"Why have we extended an endless supply of taxpayer credit to Fannie Mae and Freddie Mac, instead of demanding that their government guarantee be wound down and their taxpayer subsidies ended?" Why are tax dollars being wasted on bankrupt, politically connected solar energy firms like Solyndra? "Why is Washington wasting your money on entrenched agribusiness?"

Rather than raise taxes on individuals, we should “lower the amount of government spending the wealthy now receive.” The “true sources of inequity in this country,” he continued, are “corporate welfare that enriches the powerful, and empty promises that betray the powerless.” The real class warfare that threatens us is “a class of bureaucrats and connected crony capitalists trying to rise above the rest of us, call the shots, rig the rules, and preserve their place atop society.”

If more Republicans thought—and spoke—like this, the party would flourish. People would be less fearful for the future. And Mr. Obama wouldn’t be seeing his numbers go up.

By Peggy Noonan in today’s Wall Street Journal

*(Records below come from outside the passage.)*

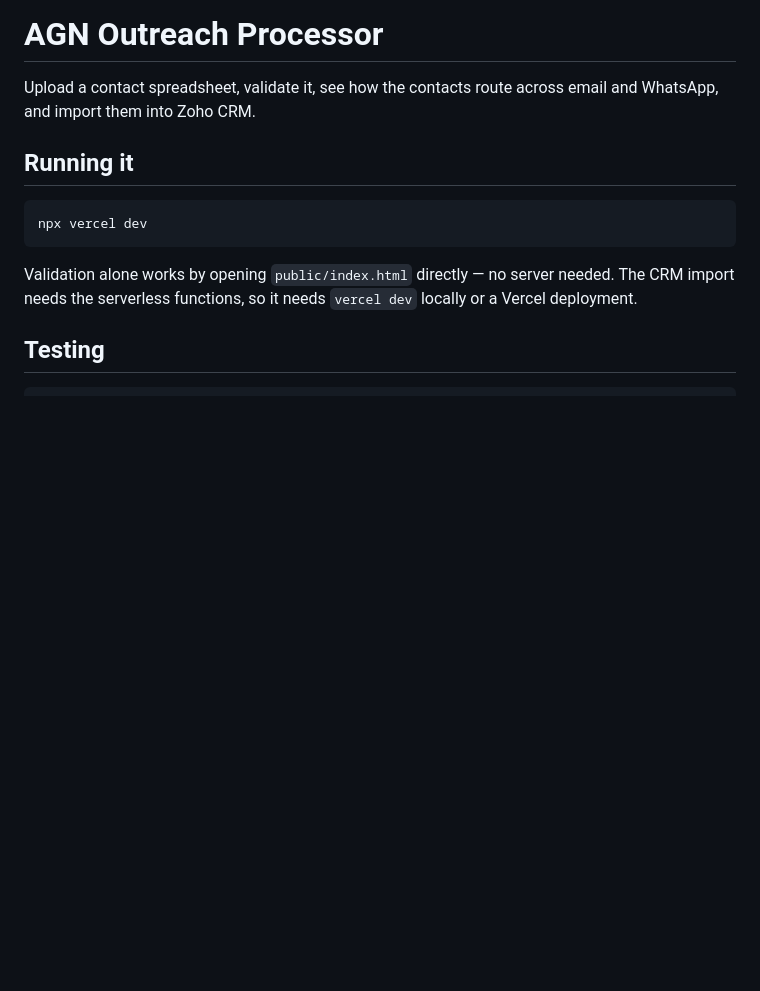
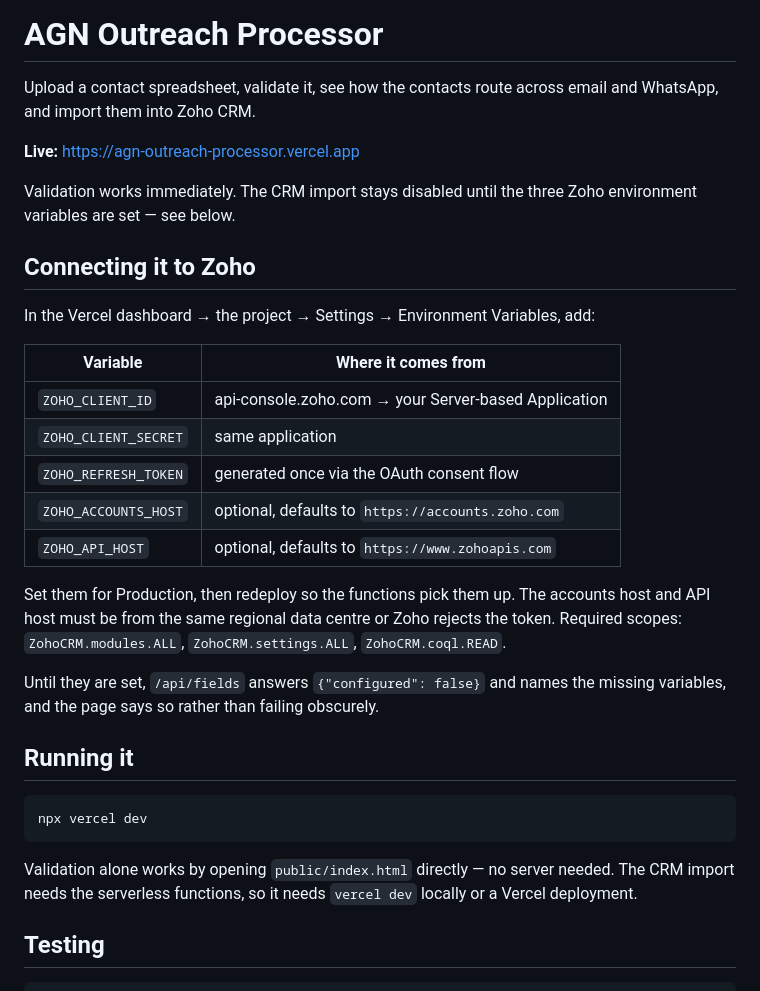
Before and after one commit to Hasdro/agn-outreach-processor, a Markdown page: README.md, the part around the change. GitHub-like rendering; blank space fills up the shorter version.

Commit message:
Document the live deployment and the Zoho setup
Adds the production URL, the environment variables to set in the dashboard and
where each comes from, the required scopes, and the regional-host constraint
that silently rejects tokens when the accounts and API hosts disagree.

Co-Authored-By: Claude Opus 5 <noreply@anthropic.com>
Claude-Session: https://claude.ai/code/session_01E3oQRju5XAC3wQfd2CnBXM

```diff
--- a/README.md
+++ b/README.md
@@ -2,6 +2,31 @@
 
 Upload a contact spreadsheet, validate it, see how the contacts route across email
 and WhatsApp, and import them into Zoho CRM.
+
+**Live:** https://agn-outreach-processor.vercel.app
+
+Validation works immediately. The CRM import stays disabled until the three Zoho
+environment variables are set — see below.
+
+## Connecting it to Zoho
+
+In the Vercel dashboard → the project → Settings → Environment Variables, add:
+
+| Variable | Where it comes from |
+|---|---|
+| `ZOHO_CLIENT_ID` | api-console.zoho.com → your Server-based Application |
+| `ZOHO_CLIENT_SECRET` | same application |
+| `ZOHO_REFRESH_TOKEN` | generated once via the OAuth consent flow |
+| `ZOHO_ACCOUNTS_HOST` | optional, defaults to `https://accounts.zoho.com` |
+| `ZOHO_API_HOST` | optional, defaults to `https://www.zohoapis.com` |
+
+Set them for Production, then redeploy so the functions pick them up. The accounts
+host and API host must be from the same regional data centre or Zoho rejects the
+token. Required scopes: `ZohoCRM.modules.ALL`, `ZohoCRM.settings.ALL`,
+`ZohoCRM.coql.READ`.
+
+Until they are set, `/api/fields` answers `{"configured": false}` and names the
+missing variables, and the page says so rather than failing obscurely.
 
 ## Running it
 
```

I need to resist the temptation to read them. So many are so lame. And some are very sad. This so-called movement seems to be a technologically facilitated whine-fest, with the occasional inane radical viewpoint. Mainly it’s people complaining about their own bad decisions or bad luck or disappointment that the world isn’t performing for them at the moment as they always hoped and expected it would. In some cases — the most ridiculous — it’s people complaining that they fear that things won’t work out for them, although they’re doing ok at the moment. I mean, what society has ever guaranteed that all its citizens would be happy, satisfied and free from fear or worry? Nuts. I need to stop reading anything about this temporary socio-political aberration.